=== Begin Enclosure ===

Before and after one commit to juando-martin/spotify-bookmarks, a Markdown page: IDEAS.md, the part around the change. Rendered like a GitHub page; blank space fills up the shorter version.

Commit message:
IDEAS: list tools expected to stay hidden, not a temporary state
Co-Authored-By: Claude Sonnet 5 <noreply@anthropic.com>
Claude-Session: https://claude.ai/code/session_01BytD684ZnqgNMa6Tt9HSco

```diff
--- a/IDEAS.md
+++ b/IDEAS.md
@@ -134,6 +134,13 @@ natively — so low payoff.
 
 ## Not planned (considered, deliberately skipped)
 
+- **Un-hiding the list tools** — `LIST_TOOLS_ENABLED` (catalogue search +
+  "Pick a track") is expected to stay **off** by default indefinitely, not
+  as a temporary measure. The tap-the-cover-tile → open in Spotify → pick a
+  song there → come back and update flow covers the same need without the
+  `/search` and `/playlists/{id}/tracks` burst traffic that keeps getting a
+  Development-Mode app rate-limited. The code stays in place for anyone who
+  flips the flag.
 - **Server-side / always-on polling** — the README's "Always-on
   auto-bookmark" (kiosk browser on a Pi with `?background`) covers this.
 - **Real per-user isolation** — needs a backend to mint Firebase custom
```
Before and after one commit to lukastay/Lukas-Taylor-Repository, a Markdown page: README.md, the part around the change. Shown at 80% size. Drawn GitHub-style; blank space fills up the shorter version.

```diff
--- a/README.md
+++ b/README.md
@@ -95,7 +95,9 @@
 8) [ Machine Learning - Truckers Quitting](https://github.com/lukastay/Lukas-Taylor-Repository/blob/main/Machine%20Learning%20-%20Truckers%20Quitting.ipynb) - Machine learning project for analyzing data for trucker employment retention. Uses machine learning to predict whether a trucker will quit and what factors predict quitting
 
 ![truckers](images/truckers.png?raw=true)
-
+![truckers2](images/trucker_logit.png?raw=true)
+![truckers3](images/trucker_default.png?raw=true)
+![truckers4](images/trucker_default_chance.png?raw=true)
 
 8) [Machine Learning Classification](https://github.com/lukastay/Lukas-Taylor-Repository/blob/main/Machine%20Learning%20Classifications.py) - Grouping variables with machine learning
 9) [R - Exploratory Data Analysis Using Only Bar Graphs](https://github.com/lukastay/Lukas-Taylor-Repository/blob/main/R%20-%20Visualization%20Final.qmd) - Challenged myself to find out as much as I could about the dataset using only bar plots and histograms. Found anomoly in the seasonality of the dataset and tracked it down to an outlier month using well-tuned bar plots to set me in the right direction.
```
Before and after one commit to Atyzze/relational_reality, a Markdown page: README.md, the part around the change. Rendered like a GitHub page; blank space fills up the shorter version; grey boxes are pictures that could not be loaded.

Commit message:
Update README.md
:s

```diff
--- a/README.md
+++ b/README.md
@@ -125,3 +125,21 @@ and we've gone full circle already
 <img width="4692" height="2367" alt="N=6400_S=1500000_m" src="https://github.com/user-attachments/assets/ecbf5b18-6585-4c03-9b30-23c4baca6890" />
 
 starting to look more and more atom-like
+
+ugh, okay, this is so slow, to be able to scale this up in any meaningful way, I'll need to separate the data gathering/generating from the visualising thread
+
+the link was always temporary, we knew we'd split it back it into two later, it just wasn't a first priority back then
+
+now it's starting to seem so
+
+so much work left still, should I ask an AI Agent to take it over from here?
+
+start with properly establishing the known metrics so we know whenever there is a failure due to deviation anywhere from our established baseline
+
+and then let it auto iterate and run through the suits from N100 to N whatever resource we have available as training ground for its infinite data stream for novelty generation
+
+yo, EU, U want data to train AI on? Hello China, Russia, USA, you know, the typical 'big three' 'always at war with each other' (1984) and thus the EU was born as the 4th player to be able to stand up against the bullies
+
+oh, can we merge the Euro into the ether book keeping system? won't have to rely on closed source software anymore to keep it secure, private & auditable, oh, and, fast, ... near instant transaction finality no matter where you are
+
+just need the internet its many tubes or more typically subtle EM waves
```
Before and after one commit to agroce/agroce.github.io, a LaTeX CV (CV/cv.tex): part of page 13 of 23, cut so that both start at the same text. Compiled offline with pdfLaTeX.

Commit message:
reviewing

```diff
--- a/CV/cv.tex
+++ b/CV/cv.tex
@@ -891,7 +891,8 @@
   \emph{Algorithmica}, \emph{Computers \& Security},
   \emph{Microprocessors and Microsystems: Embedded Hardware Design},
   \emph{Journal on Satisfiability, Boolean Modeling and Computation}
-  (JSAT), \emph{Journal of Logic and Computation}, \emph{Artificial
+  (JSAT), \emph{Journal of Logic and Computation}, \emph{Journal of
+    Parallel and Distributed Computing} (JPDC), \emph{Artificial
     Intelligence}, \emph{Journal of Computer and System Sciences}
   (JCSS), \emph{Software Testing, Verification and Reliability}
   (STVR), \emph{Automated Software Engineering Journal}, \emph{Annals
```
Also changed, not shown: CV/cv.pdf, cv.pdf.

=== End Enclosure ===

Exercise brief: Reproduce each line of the material exactly as given.

Worked solution:
Before and after one commit to juando-martin/spotify-bookmarks, a Markdown page: IDEAS.md, the part around the change. Rendered like a GitHub page; blank space fills up the shorter version.

Commit message:
IDEAS: list tools expected to stay hidden, not a temporary state
Co-Authored-By: Claude Sonnet 5 <noreply@anthropic.com>
Claude-Session: https://claude.ai/code/session_01BytD684ZnqgNMa6Tt9HSco

```diff
--- a/IDEAS.md
+++ b/IDEAS.md
@@ -134,6 +134,13 @@ natively — so low payoff.
 
 ## Not planned (considered, deliberately skipped)
 
+- **Un-hiding the list tools** — `LIST_TOOLS_ENABLED` (catalogue search +
+  "Pick a track") is expected to stay **off** by default indefinitely, not
+  as a temporary measure. The tap-the-cover-tile → open in Spotify → pick a
+  song there → come back and update flow covers the same need without the
+  `/search` and `/playlists/{id}/tracks` burst traffic that keeps getting a
+  Development-Mode app rate-limited. The code stays in place for anyone who
+  flips the flag.
 - **Server-side / always-on polling** — the README's "Always-on
   auto-bookmark" (kiosk browser on a Pi with `?background`) covers this.
 - **Real per-user isolation** — needs a backend to mint Firebase custom
```
Before and after one commit to lukastay/Lukas-Taylor-Repository, a Markdown page: README.md, the part around the change. Shown at 80% size. Drawn GitHub-style; blank space fills up the shorter version.

```diff
--- a/README.md
+++ b/README.md
@@ -95,7 +95,9 @@
 8) [ Machine Learning - Truckers Quitting](https://github.com/lukastay/Lukas-Taylor-Repository/blob/main/Machine%20Learning%20-%20Truckers%20Quitting.ipynb) - Machine learning project for analyzing data for trucker employment retention. Uses machine learning to predict whether a trucker will quit and what factors predict quitting
 
 ![truckers](images/truckers.png?raw=true)
-
+![truckers2](images/trucker_logit.png?raw=true)
+![truckers3](images/trucker_default.png?raw=true)
+![truckers4](images/trucker_default_chance.png?raw=true)
 
 8) [Machine Learning Classification](https://github.com/lukastay/Lukas-Taylor-Repository/blob/main/Machine%20Learning%20Classifications.py) - Grouping variables with machine learning
 9) [R - Exploratory Data Analysis Using Only Bar Graphs](https://github.com/lukastay/Lukas-Taylor-Repository/blob/main/R%20-%20Visualization%20Final.qmd) - Challenged myself to find out as much as I could about the dataset using only bar plots and histograms. Found anomoly in the seasonality of the dataset and tracked it down to an outlier month using well-tuned bar plots to set me in the right direction.
```
Before and after one commit to Atyzze/relational_reality, a Markdown page: README.md, the part around the change. Rendered like a GitHub page; blank space fills up the shorter version; grey boxes are pictures that could not be loaded.

Commit message:
Update README.md
:s

```diff
--- a/README.md
+++ b/README.md
@@ -125,3 +125,21 @@ and we've gone full circle already
 <img width="4692" height="2367" alt="N=6400_S=1500000_m" src="https://github.com/user-attachments/assets/ecbf5b18-6585-4c03-9b30-23c4baca6890" />
 
 starting to look more and more atom-like
+
+ugh, okay, this is so slow, to be able to scale this up in any meaningful way, I'll need to separate the data gathering/generating from the visualising thread
+
+the link was always temporary, we knew we'd split it back it into two later, it just wasn't a first priority back then
+
+now it's starting to seem so
+
+so much work left still, should I ask an AI Agent to take it over from here?
+
+start with properly establishing the known metrics so we know whenever there is a failure due to deviation anywhere from our established baseline
+
+and then let it auto iterate and run through the suits from N100 to N whatever resource we have available as training ground for its infinite data stream for novelty generation
+
+yo, EU, U want data to train AI on? Hello China, Russia, USA, you know, the typical 'big three' 'always at war with each other' (1984) and thus the EU was born as the 4th player to be able to stand up against the bullies
+
+oh, can we merge the Euro into the ether book keeping system? won't have to rely on closed source software anymore to keep it secure, private & auditable, oh, and, fast, ... near instant transaction finality no matter where you are
+
+just need the internet its many tubes or more typically subtle EM waves
```
Before and after one commit to agroce/agroce.github.io, a LaTeX CV (CV/cv.tex): part of page 13 of 23, cut so that both start at the same text. Compiled offline with pdfLaTeX.

Commit message:
reviewing

```diff
--- a/CV/cv.tex
+++ b/CV/cv.tex
@@ -891,7 +891,8 @@
   \emph{Algorithmica}, \emph{Computers \& Security},
   \emph{Microprocessors and Microsystems: Embedded Hardware Design},
   \emph{Journal on Satisfiability, Boolean Modeling and Computation}
-  (JSAT), \emph{Journal of Logic and Computation}, \emph{Artificial
+  (JSAT), \emph{Journal of Logic and Computation}, \emph{Journal of
+    Parallel and Distributed Computing} (JPDC), \emph{Artificial
     Intelligence}, \emph{Journal of Computer and System Sciences}
   (JCSS), \emph{Software Testing, Verification and Reliability}
   (STVR), \emph{Automated Software Engineering Journal}, \emph{Annals
```
Also changed, not shown: CV/cv.pdf, cv.pdf.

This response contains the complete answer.